We are on borrowed time. That was the point of our November 2008 cover story. While baby boom retail investors might be focusing on the hit they took to their investment portfolios, they ought to be more worried about the health of their defined benefit plans (if they have one) and the various gub'ment promises (entitlements) they have been promised. As our cover story said, promises will be broken. (Or, to pay for them, taxes will have to rise by 2.5 times present amounts.)
In the private sector, of course, many companies simply can't afford their DB plans. The airline industry is exhibit A; can automakers be far behind? In our November "Fear & Loathing in Retirement Land" package, we noted how difficult it was for financial planners to create retirement plans for clients with iffy DB plans.
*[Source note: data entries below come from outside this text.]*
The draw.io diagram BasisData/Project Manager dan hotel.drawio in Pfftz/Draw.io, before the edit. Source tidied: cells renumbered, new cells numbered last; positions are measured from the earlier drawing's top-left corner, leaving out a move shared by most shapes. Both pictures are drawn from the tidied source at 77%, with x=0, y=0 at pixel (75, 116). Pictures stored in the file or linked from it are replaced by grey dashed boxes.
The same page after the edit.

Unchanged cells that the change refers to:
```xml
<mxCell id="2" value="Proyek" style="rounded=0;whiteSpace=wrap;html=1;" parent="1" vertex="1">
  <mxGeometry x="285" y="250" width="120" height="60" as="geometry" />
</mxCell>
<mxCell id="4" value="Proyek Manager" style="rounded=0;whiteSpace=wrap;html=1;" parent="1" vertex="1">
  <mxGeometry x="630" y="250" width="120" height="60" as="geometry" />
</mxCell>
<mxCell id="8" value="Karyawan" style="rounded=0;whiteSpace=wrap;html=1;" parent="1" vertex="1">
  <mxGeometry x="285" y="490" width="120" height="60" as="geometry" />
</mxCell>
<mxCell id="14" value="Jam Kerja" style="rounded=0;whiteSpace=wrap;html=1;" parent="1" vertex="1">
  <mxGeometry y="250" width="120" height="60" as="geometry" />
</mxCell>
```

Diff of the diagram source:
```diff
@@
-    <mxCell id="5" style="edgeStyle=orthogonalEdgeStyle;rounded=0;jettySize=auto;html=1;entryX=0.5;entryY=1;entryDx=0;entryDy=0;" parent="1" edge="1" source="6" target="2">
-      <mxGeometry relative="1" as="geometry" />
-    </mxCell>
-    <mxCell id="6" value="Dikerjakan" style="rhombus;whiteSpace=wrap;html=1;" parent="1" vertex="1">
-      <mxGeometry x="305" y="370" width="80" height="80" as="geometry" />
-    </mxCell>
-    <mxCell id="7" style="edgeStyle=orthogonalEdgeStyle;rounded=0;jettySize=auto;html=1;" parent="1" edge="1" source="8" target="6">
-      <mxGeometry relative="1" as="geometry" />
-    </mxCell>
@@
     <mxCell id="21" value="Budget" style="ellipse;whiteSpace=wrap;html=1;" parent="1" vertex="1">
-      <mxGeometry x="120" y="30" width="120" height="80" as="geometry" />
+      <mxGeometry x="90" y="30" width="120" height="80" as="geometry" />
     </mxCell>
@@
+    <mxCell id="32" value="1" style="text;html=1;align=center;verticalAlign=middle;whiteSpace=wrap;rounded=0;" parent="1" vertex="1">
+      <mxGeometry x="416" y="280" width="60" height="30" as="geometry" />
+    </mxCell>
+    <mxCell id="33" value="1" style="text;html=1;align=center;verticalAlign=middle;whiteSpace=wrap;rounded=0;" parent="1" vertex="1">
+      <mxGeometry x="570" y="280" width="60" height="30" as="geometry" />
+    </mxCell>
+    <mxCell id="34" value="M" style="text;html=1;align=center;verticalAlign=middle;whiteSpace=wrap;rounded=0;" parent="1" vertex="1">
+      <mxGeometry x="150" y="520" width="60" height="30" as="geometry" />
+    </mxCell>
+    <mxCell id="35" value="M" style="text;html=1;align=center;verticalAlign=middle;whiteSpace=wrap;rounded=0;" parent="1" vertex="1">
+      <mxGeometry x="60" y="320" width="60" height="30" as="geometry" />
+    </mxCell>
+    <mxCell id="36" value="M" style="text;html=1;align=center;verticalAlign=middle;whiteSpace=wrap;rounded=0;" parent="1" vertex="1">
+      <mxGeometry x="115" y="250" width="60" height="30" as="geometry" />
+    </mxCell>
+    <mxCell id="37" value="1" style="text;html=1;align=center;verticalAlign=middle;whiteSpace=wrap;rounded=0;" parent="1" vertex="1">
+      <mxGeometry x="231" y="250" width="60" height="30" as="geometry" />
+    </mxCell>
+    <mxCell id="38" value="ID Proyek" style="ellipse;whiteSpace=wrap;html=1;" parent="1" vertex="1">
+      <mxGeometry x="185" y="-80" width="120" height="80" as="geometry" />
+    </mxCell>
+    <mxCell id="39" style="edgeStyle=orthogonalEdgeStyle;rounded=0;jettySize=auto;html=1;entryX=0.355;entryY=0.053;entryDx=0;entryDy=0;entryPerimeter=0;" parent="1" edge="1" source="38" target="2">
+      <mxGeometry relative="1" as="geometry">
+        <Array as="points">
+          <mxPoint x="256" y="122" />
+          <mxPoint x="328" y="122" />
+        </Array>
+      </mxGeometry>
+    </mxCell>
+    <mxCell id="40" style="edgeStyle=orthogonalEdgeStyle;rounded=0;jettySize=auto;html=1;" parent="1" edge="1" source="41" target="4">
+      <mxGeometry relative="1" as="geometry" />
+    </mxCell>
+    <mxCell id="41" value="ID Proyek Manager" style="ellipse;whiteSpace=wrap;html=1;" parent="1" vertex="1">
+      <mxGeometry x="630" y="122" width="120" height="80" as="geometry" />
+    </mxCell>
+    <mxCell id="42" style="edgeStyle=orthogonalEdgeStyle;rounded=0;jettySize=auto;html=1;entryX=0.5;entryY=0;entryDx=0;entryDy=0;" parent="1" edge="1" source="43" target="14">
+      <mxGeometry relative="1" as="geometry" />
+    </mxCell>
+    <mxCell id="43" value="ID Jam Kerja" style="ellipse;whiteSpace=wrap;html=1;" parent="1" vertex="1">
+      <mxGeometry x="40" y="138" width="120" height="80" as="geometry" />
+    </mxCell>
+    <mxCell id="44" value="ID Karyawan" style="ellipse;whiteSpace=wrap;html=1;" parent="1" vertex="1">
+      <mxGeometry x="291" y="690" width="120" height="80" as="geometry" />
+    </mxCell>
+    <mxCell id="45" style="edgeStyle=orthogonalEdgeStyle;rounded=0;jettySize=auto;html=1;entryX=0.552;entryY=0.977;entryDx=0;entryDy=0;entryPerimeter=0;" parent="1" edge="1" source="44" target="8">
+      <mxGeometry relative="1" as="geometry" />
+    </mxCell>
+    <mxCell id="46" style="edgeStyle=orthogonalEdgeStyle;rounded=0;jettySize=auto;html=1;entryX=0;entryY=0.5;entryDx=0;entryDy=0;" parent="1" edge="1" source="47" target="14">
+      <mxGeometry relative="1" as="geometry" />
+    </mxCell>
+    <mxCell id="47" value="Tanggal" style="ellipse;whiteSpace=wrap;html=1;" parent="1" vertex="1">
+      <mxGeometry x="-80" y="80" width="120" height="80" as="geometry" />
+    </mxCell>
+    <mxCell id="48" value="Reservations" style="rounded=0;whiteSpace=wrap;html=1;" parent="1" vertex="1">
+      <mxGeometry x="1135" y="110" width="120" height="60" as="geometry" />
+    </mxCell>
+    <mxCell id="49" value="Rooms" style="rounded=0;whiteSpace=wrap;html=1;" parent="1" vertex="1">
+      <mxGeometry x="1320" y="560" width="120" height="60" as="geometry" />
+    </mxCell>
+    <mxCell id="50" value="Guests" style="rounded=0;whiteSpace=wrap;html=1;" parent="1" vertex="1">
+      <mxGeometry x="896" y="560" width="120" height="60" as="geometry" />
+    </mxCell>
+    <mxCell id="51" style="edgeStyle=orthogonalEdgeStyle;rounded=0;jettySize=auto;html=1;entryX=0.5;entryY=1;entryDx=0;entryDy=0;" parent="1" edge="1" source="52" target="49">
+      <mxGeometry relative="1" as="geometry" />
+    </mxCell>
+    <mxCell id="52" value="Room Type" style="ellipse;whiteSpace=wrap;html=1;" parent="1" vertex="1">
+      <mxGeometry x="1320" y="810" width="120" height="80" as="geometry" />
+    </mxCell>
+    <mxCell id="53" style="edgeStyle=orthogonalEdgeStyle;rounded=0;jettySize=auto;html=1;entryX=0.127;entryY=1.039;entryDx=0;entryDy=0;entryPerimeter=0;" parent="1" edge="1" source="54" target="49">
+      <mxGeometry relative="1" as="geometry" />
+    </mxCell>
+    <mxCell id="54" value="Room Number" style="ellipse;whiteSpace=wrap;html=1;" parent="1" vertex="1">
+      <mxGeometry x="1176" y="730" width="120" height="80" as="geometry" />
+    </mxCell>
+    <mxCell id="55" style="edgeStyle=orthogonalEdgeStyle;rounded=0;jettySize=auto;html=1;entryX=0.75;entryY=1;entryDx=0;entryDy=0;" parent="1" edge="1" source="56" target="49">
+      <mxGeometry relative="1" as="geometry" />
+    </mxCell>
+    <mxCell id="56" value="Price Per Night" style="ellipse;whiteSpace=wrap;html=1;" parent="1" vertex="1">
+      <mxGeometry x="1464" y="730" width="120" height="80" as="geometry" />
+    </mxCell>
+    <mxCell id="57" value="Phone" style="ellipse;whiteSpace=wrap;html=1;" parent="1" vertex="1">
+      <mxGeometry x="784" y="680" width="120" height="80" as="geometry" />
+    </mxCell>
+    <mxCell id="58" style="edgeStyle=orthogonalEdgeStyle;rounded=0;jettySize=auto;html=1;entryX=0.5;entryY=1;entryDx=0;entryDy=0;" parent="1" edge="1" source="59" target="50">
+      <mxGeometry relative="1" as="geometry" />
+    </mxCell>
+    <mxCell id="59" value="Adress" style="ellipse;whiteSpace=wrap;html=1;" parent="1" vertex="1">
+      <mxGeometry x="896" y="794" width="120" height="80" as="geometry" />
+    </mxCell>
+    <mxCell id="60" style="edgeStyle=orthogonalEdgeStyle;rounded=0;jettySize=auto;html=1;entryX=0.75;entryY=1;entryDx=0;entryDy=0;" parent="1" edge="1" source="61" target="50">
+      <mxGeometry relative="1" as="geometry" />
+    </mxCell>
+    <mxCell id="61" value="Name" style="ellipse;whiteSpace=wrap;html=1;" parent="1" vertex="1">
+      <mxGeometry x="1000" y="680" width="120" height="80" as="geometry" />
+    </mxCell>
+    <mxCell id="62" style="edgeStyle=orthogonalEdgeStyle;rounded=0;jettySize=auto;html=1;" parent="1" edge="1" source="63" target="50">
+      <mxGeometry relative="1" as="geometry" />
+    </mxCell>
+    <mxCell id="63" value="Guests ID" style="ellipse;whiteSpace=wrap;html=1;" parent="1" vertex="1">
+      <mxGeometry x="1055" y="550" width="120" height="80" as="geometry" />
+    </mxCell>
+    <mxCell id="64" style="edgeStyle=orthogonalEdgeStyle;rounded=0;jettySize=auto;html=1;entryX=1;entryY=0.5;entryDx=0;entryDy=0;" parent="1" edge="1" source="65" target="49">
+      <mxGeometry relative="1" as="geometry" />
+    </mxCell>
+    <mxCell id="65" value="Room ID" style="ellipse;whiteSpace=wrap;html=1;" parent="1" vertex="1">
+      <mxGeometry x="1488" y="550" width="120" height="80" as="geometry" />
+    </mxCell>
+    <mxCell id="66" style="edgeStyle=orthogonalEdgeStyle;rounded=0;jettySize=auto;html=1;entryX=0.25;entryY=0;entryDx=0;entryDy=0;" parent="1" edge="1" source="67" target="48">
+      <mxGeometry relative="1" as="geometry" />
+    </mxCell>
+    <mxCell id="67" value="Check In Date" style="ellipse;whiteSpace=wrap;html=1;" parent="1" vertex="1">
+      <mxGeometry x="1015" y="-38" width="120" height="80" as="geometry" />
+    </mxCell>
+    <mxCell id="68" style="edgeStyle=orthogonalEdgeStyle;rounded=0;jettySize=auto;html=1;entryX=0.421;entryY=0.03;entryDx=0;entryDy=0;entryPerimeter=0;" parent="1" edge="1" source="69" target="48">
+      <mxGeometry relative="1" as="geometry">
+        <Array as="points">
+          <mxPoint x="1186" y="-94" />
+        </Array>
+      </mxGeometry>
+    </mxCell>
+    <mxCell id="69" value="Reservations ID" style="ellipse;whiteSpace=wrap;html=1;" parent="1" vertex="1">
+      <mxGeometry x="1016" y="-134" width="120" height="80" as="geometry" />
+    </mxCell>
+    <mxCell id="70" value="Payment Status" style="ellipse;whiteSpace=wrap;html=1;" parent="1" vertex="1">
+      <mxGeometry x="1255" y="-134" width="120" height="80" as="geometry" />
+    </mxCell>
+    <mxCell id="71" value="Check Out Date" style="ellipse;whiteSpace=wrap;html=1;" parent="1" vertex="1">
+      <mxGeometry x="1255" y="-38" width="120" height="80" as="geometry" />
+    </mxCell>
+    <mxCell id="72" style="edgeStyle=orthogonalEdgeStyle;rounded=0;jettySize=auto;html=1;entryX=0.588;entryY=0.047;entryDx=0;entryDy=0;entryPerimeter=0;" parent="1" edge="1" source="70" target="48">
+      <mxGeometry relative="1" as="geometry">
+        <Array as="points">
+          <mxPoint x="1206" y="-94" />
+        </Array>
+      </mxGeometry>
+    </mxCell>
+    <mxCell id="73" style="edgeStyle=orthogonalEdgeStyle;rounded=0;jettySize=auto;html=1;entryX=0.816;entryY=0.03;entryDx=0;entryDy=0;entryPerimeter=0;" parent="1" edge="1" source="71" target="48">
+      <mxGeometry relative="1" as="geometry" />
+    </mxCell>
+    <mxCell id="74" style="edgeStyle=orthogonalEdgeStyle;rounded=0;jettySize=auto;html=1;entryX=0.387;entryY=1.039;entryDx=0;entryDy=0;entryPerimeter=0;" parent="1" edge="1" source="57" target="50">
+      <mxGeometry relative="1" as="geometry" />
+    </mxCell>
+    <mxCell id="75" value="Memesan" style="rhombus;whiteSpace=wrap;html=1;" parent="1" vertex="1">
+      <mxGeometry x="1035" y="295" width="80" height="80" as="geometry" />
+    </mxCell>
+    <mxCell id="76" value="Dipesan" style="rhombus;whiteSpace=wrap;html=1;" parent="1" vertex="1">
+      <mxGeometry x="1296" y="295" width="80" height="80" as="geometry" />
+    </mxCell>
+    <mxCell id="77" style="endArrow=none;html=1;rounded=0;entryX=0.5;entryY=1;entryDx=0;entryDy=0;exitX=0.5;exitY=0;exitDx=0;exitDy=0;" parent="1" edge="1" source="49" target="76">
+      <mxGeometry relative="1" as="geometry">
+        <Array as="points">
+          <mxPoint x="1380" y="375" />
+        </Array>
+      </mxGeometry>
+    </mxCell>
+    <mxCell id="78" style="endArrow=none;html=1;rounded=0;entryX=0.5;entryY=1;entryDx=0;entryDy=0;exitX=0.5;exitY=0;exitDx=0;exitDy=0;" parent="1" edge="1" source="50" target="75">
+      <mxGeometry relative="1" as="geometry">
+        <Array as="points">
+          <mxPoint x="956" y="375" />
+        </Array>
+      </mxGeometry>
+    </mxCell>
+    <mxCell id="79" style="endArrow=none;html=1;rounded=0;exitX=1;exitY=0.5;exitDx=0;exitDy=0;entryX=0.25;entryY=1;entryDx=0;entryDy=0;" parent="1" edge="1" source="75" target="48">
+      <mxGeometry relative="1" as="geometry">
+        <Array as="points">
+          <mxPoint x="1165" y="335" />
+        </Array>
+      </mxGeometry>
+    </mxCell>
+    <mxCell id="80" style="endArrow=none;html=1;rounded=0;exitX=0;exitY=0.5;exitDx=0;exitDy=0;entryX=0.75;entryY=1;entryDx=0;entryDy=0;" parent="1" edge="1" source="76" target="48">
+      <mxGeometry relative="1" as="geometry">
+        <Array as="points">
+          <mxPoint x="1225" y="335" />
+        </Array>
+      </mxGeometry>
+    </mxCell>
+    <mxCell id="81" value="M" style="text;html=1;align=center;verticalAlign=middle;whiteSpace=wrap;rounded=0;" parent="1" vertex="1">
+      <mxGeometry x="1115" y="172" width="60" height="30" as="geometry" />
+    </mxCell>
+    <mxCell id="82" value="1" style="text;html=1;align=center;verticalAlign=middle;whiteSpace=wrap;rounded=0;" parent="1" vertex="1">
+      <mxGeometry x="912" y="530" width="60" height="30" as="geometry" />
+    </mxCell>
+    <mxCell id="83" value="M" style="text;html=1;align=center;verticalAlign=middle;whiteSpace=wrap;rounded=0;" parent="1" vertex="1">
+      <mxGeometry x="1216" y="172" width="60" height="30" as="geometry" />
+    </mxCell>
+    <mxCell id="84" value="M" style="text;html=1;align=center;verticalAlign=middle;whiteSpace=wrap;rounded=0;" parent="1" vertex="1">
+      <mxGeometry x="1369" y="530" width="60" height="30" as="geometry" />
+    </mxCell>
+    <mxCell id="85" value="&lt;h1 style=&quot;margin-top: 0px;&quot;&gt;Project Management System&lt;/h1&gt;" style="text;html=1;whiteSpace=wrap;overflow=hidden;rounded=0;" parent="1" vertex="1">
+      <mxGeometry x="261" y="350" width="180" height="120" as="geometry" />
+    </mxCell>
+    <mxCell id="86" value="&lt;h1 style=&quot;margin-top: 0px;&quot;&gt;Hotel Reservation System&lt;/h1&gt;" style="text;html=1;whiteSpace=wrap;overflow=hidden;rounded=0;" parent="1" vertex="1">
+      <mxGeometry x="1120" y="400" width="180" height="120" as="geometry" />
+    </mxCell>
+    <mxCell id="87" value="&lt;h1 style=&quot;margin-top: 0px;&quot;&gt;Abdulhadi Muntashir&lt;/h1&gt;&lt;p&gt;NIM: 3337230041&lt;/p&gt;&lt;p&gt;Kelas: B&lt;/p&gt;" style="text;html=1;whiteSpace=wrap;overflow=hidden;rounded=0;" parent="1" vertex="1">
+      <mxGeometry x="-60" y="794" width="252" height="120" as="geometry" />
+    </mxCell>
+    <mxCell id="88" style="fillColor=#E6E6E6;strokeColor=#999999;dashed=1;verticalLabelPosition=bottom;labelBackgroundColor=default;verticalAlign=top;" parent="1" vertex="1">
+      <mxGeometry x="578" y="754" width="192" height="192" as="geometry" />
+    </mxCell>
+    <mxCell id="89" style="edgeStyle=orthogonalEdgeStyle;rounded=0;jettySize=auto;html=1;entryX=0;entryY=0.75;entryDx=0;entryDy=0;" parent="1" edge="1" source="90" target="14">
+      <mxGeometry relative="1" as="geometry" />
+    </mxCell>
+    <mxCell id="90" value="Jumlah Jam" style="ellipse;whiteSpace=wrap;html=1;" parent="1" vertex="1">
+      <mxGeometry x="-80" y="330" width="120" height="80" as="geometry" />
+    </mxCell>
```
The Pension Benefit Guaranty Corp. (PBGC), the gub'ment agency that guarantees the pensions of 44 million Americans, only pays about 84 percent of retirees' benefits; but for high-salaried DB participants, they receive a fraction of their promised annual benefits. (Airline pilots are good examples of highly-paid DB plan recipients who only get about a third or half of what they were promised.)
FAce it, the federal gub'ment --- and many state and local gub'ments too --- is essentially bankrupt (or will be soon at this rate). The price of Treasuries would tell you otherwise. But, really, the present value of future entitlements that have been promised by the federal gub'ment are already worth $56.4 trillion or more than $483,000 per American householed, according to the Peter G. Peterson Foundation.
I bring this up because of an opinion piece in yesterday's New York Post that describes how New York City's penions are going to bankrupt the city --- unless something is done about it. If you have clients with DB plans, you best tell your clients to expect less than they have been promised, particularly if they are public employees. Read this article, it is sobering indeed.